== PROBLEM STATEMENT ==
Scan the entries for lines containing the string "html". Reply with how many there are, and nothing else.

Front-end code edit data
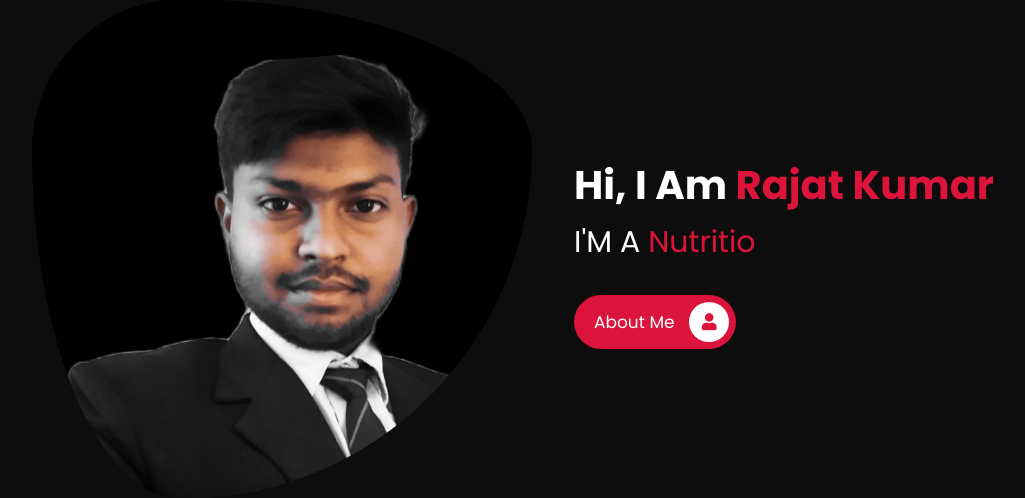
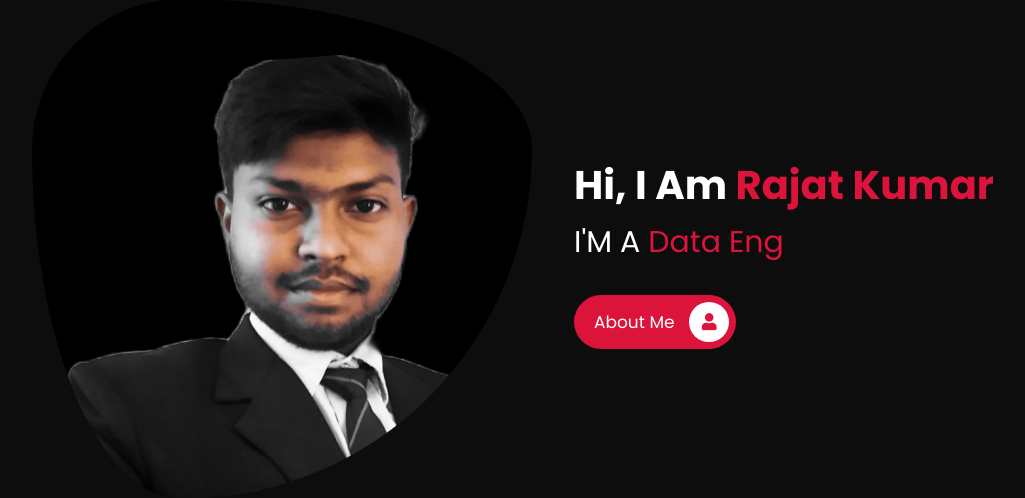
Before and after one commit to Rajatgit6/portfolio2, a Django app: page / in a window 1280 px wide. Shown: the part 116-614 px from the top of the page, without its empty margins (86-1111 px from the left). Run offline with Django 3.2, Linux system fonts and the light colour scheme; data comes from the database, SQL or seed files in the repository.

Commit message:
Update index.html

```diff
--- a/templates/index.html
+++ b/templates/index.html
@@ -36,7 +36,7 @@
 
     <div class="content">
         <h3>hi, i am <span id="myname">{{ i.salutation }}</span></h3>
-              <span id ="st">I'M A <span class="txt-rotate" data-period="20" data-rotate='[ "{{i.skills1}}", "Nutritious.", "Delicious.", "fun!" ]'> i am </span></span>
+              <span id ="st">I'M A <span class="txt-rotate" data-period="20" data-rotate='[ "{{i.skills1}}", "{{i.skills2}}", "{{i.skills3}}", "{{i.skills4}}" ]'> i am </span></span>
 
         <p>{{i.desc|safe}}</p>
         <a href="#about" class="btn"> about me <i class="fas fa-user"></i> </a>
```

== YOUR RESPONSE ==
3